in time, say 10 years later than the original accession date, Latvia
should have joined the EU, as it is too small to be acting alone on
the global stage. Latvia does not have significant raw materials or
highly developed industries; thus, it lacks international power. Its
needs and ideas are heard and pushed forward only in cases when
stronger partners share the same interests. The EU is a platform
where Latvia can find like-minded countries; therefore, it can find
“allies” and together strive for developments and economic and
political stability.

As for the Latvia’s
situation in the EU, in 2014, Latvia is expected to join the Eurozone
if it fulfils the requirements. At the moment, it is believed that
Latvia will succeed and be allowed to join, but opinions whether the
country really needs to adapt the Euro vary. In September 2012, the
public opinion on the Euro adaptation was record low, as only 13% of
Latvians support the idea. Being a member of Eurozone would further
disable Latvia to control its monetary policy and raise the prices
which would not correspond to the income earned by a less productive
workforce and industries compared to the ones in other EU states.
Therefore, many experts believe that Latvia should postpone its
adoption of the Euro until the future of the Eurozone is clearer and
Latvia recovers from the economic recession and advances its
production regarding productivity and value added.

Once Latvia
substitutes its Latvian Lats for the Euro, it will be economically
even more dependent from the EU and its regulations, but it would
also present new trade opportunities for Latvian companies and
therefore cultivate the economy and increase human well-being. The
state would also become more creditworthy to foreign investors.
Nevertheless, one should not forget how the FDI affected the economy
three years ago. Swedish banks, which acquired Latvian banks, issued
loans excessively and irresponsibly during the pre-crisis period;
thus, fuelling unsustainable and imaginary private consumption and
property prices in the country. Sweden’s position, demanding severe
budget cuts that affected education and the health sector, was
indicative of their fear of losses in case the loans issued decrease
in value due to devaluation.
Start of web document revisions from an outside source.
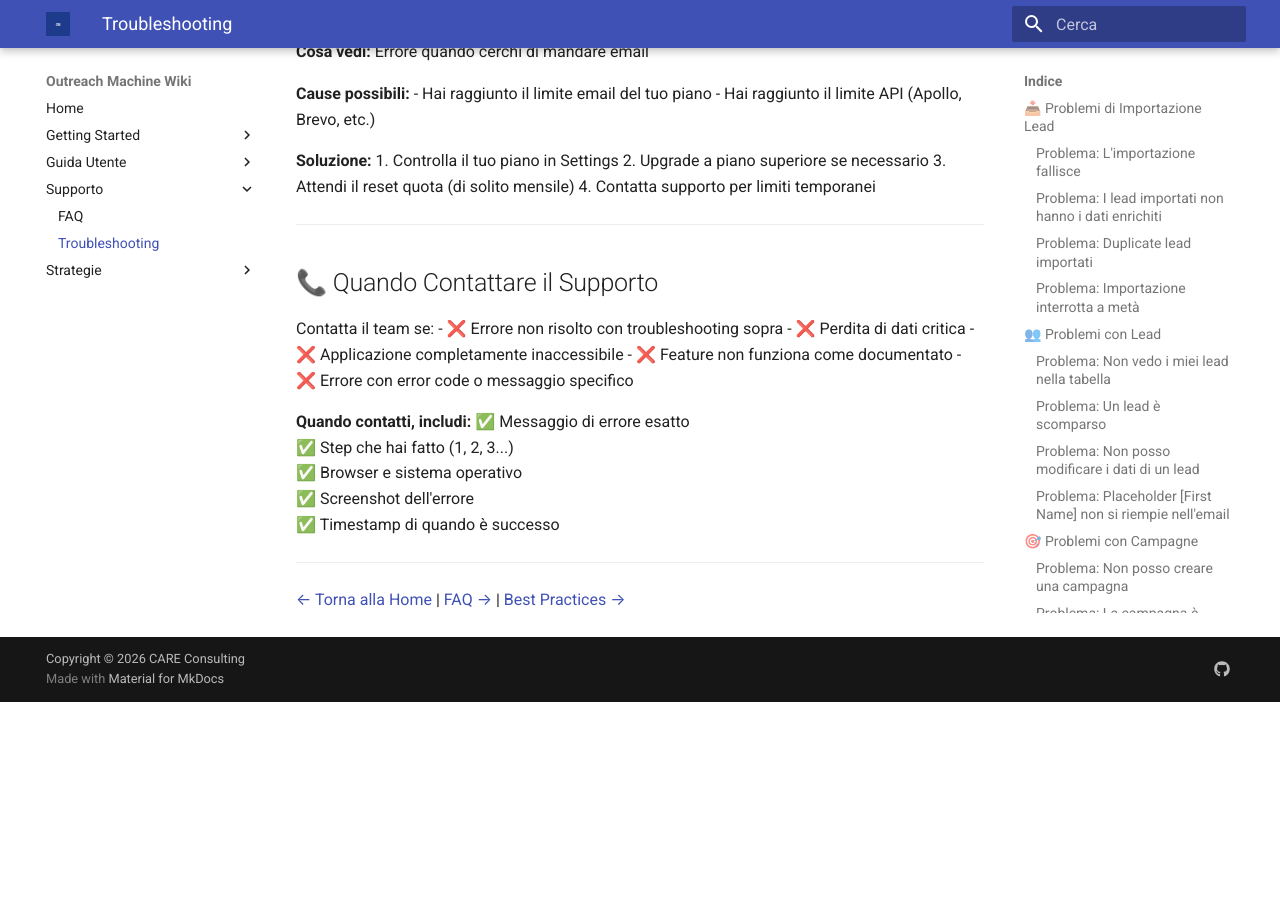
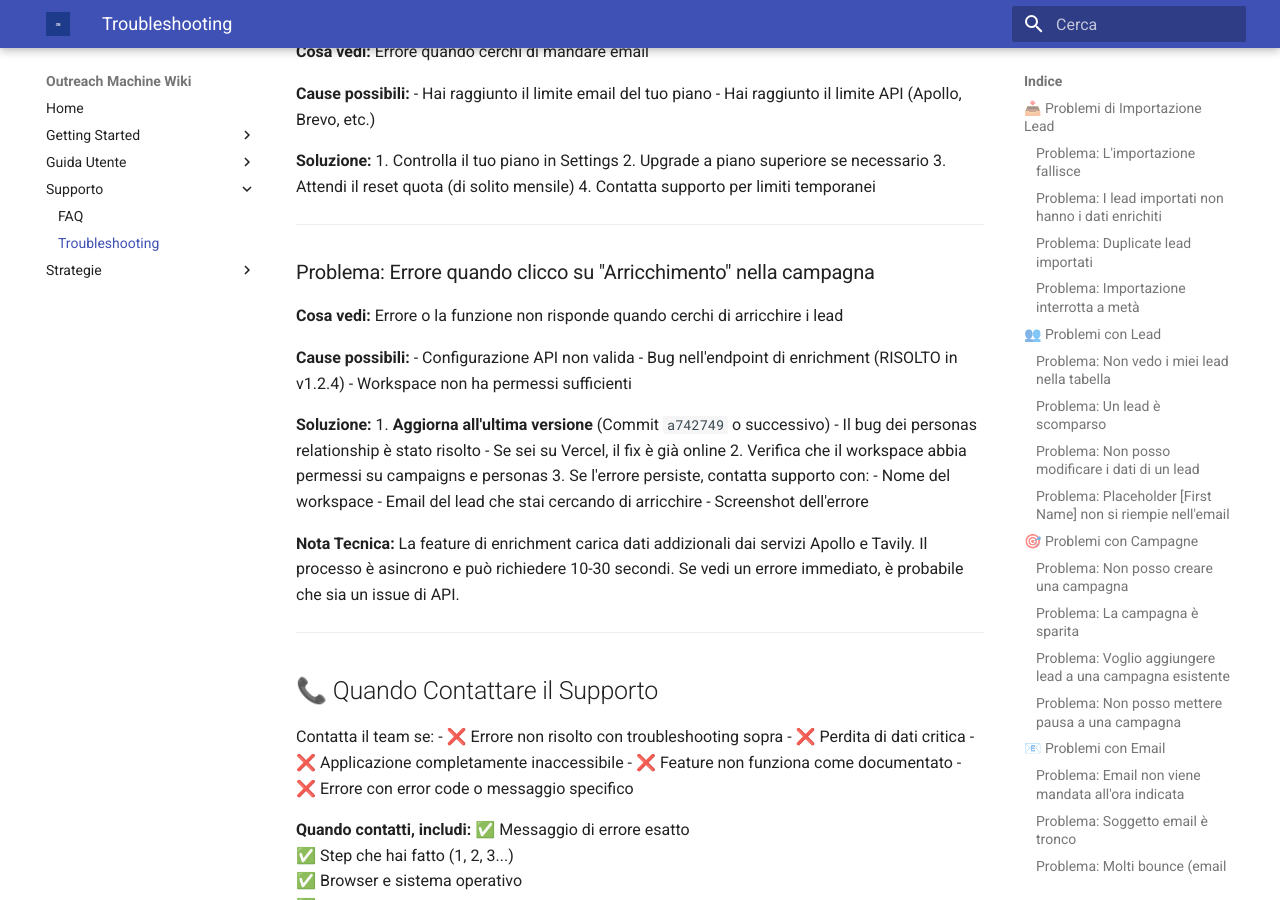
Before and after one commit to care-consulting/outreach-machine-wiki, an MkDocs documentation site: the page built from docs/troubleshooting.md, in a window 1280 px wide and 900 px high, scrolled down 7386 px. Built offline with MkDocs 1.6.1 and Material for MkDocs 9.7.7, drawn with Linux system fonts in a browser that asks for light colours; before the commit the page ends 8088 px from its top, so only the background shows below that.

Commit message:
docs: Add enrichment feature troubleshooting - Fix documented (commit a742749)

```diff
--- a/docs/troubleshooting.md
+++ b/docs/troubleshooting.md
@@ -435,6 +435,29 @@ Guida rapida per risolvere i problemi comuni su Outreach Machine.
 
 ---
 
+### Problema: Errore quando clicco su "Arricchimento" nella campagna
+**Cosa vedi:** Errore o la funzione non risponde quando cerchi di arricchire i lead
+
+**Cause possibili:**
+- Configurazione API non valida
+- Bug nell'endpoint di enrichment (RISOLTO in v1.2.4)
+- Workspace non ha permessi sufficienti
+
+**Soluzione:**
+1. **Aggiorna all'ultima versione** (Commit `a742749` o successivo)
+   - Il bug dei personas relationship è stato risolto
+   - Se sei su Vercel, il fix è già online
+2. Verifica che il workspace abbia permessi su campaigns e personas
+3. Se l'errore persiste, contatta supporto con:
+   - Nome del workspace
+   - Email del lead che stai cercando di arricchire
+   - Screenshot dell'errore
+
+**Nota Tecnica:**
+La feature di enrichment carica dati addizionali dai servizi Apollo e Tavily. Il processo è asincrono e può richiedere 10-30 secondi. Se vedi un errore immediato, è probabile che sia un issue di API.
+
+---
+
 ## 📞 Quando Contattare il Supporto
 
 Contatta il team se:
```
Latvia has to be well prepared before
welcoming Euro as a replacement for its Lats, which was only
reintroduced in1993.


Bajrektarevic, A.
(2013), Of
9/11 and 11/9 – How did Europe become itself?

Taylor & Francis, UK

Bajrektarevic, A.
(2012), Future
of Europe

Europe’s World, Brussels

Central Statistical
Bureau of Latvia (2011), Materiālā
nenodrošinātība Latvijā.

Riga: 2011.

Jundzis, T. (2010),
Valsts Atjaunošanas Parlamentārais Ceļš, 1989-1993.

Rīga: Latvijas Zinātņu akadēmijas Baltijas stratēgisko pētijumu

(2010. gada 11. 3), Ielādēts 2010. gada 19. 5 no KAS JAUNS:

(2004, November 14),
skaidro izmaksu pieaugumu veselības aprūpē
April 9, 2012, from TVnet:

Memo, M. (2000, July
13), “Will
Joining EU and NATO Benefit Latvia?”
Retrieved March 12, 2012, from The
Baltic Times

Pabriks, A., and
Purs, A. (2001), Latvia:
The Challenges of Change.

London: Routledge.

Paiders, J. (2002),

Eiropai! Vai Latvijai ir nākotne ārpus Eiropas Savienības?

Rīga: JPA.

Rajevska, F. (2005),
Policy in Latvia.

Oslo: Fafo.

Tragakes, E.,
Brigis, G., Karaskevica, J., Rurane, A., Stuburs, A., and Zusmane, E.
(2008), Latvia:
Health System Review.

Retrieved February 17, 2012, from European Observatory of Health
Systems and Policies:

UNDP (2011). Human
Development Report 2011: Latvia
Retrieved March 12, 2012, from HDR:

The safest way to purchase drugs online

- Advertisment -

Must Read